Out of the ones on the list so far, Playnite is the most robust and user-friendly.
GameRoom requires a bit more tinkering and organisation to get running nicely. You need to point the app towards all of your game install folders and from there, it will scan those folders for installed games and add them to your library. Unfortunately, the automatic game scanning doesn’t work perfectly for everything, so you may find some games missing, or games installed in an ‘Oculus’ or ‘Ubisoft’ folder just showing up in the library with the same name as the root folder. If you are someone that already keeps your game folders organised and tidy though, then this should work quite well.
If an app does fail to show up correctly, you can remove it and make a manual entry yourself. You can also adjust the artwork shown for installed games as you see fit. It is a bit clunky but if any of you regularly use Plex for media streaming, then you should see the similarities.
It is worth noting that the original developers of GameRoom have since handed off support to the community, so future updates are all in the hands of open-source developers interested in keeping the launcher alive going forward.
No, I’m not joking with this one. A lot of people forget that you can add shortcuts to your installed games within Steam itself. This won’t necessarily help if you are looking for a complete UI overhaul, but if you only care about keeping all of your games on Steam, then you can add those games directly to your library and in most cases, you will still be able to use the Steam in-game overlay, chat and other features while playing.
Of course, each shortcut needs to be added manually unfortunately, so if you have 50 games spread out across other launchers, it can be a time consuming process.
These universal game launchers aren’t perfect.

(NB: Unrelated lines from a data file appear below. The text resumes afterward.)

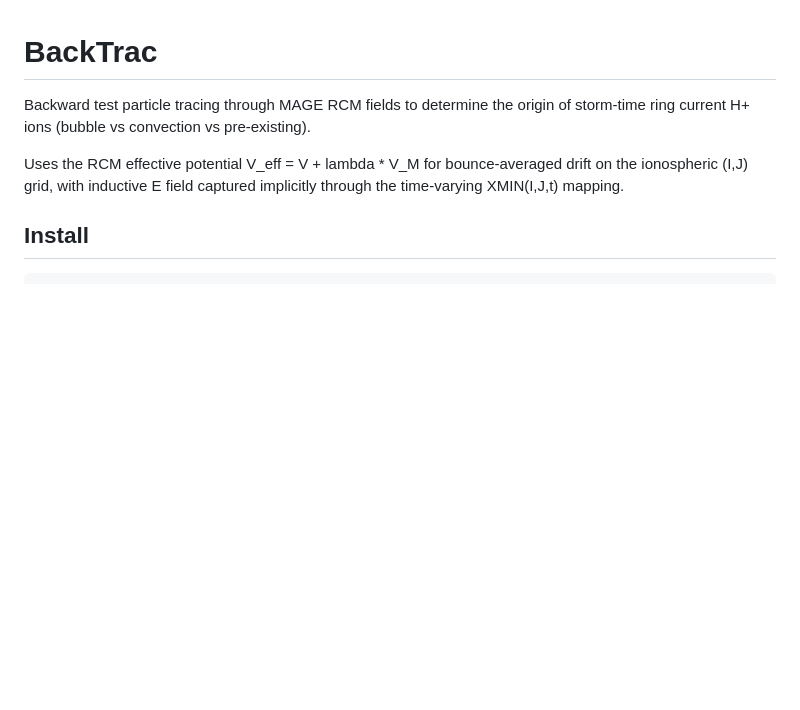
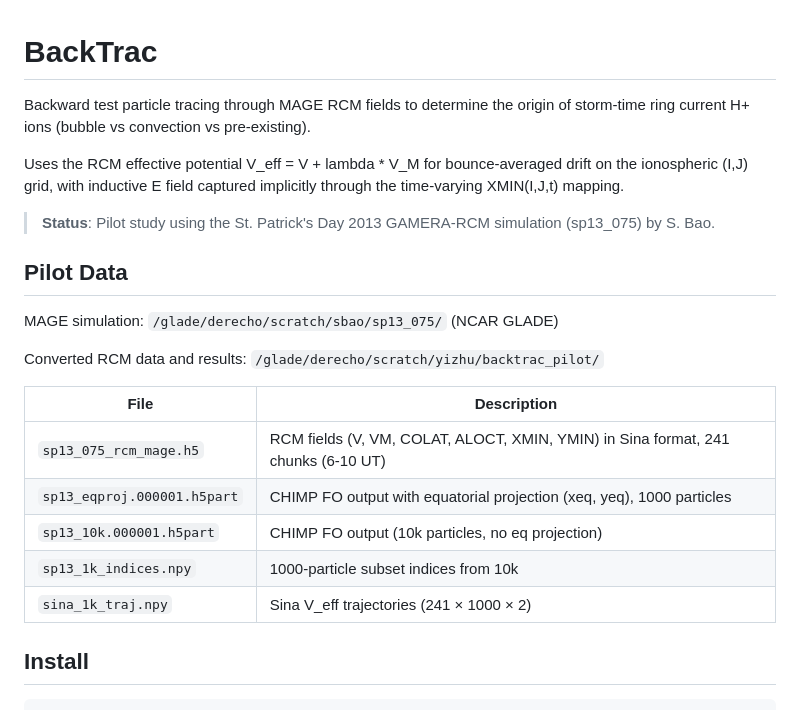
Before and after one commit to YiwenZhu77/backtrac, a Markdown page: README.md, the part around the change. GitHub-like rendering; blank space fills up the shorter version.

Commit message:
readme: add pilot status and GLADE data paths
via [HAPI](https://hapi.run)

Co-Authored-By: HAPI <noreply@hapi.run>

```diff
--- a/README.md
+++ b/README.md
@@ -3,6 +3,22 @@
 Backward test particle tracing through MAGE RCM fields to determine the origin of storm-time ring current H+ ions (bubble vs convection vs pre-existing).
 
 Uses the RCM effective potential V_eff = V + lambda * V_M for bounce-averaged drift on the ionospheric (I,J) grid, with inductive E field captured implicitly through the time-varying XMIN(I,J,t) mapping.
+
+> **Status**: Pilot study using the St. Patrick's Day 2013 GAMERA-RCM simulation (sp13_075) by S. Bao.
+
+## Pilot Data
+
+MAGE simulation: `/glade/derecho/scratch/sbao/sp13_075/` (NCAR GLADE)
+
+Converted RCM data and results: `/glade/derecho/scratch/yizhu/backtrac_pilot/`
+
+| File | Description |
+|------|-------------|
+| `sp13_075_rcm_mage.h5` | RCM fields (V, VM, COLAT, ALOCT, XMIN, YMIN) in Sina format, 241 chunks (6-10 UT) |
+| `sp13_eqproj.000001.h5part` | CHIMP FO output with equatorial projection (xeq, yeq), 1000 particles |
+| `sp13_10k.000001.h5part` | CHIMP FO output (10k particles, no eq projection) |
+| `sp13_1k_indices.npy` | 1000-particle subset indices from 10k |
+| `sina_1k_traj.npy` | Sina V_eff trajectories (241 × 1000 × 2) |
 
 ## Install
 
```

Each one comes with its own quirks and in some cases, more manual organisation is required, which can be a chore. The biggest downside here though is that even with games collected in a universal launcher, you will still need to have uPlay, Origin, Battle.net, Steam, Epic Games Store etc installed to access the games connected to those accounts. This won’t cut down on the number of launchers you need to have on your PC, but it will at least help you keep things a bit tidier and easier to track.
KitGuru Says: I’m currently looking forward to GOG Galaxy 2.0 myself, especially if all of the cross-platform chat and matchmaking features end up working well. Do any of you already use a universal game launcher for your different libraries? Is there one in particular that you would recommend?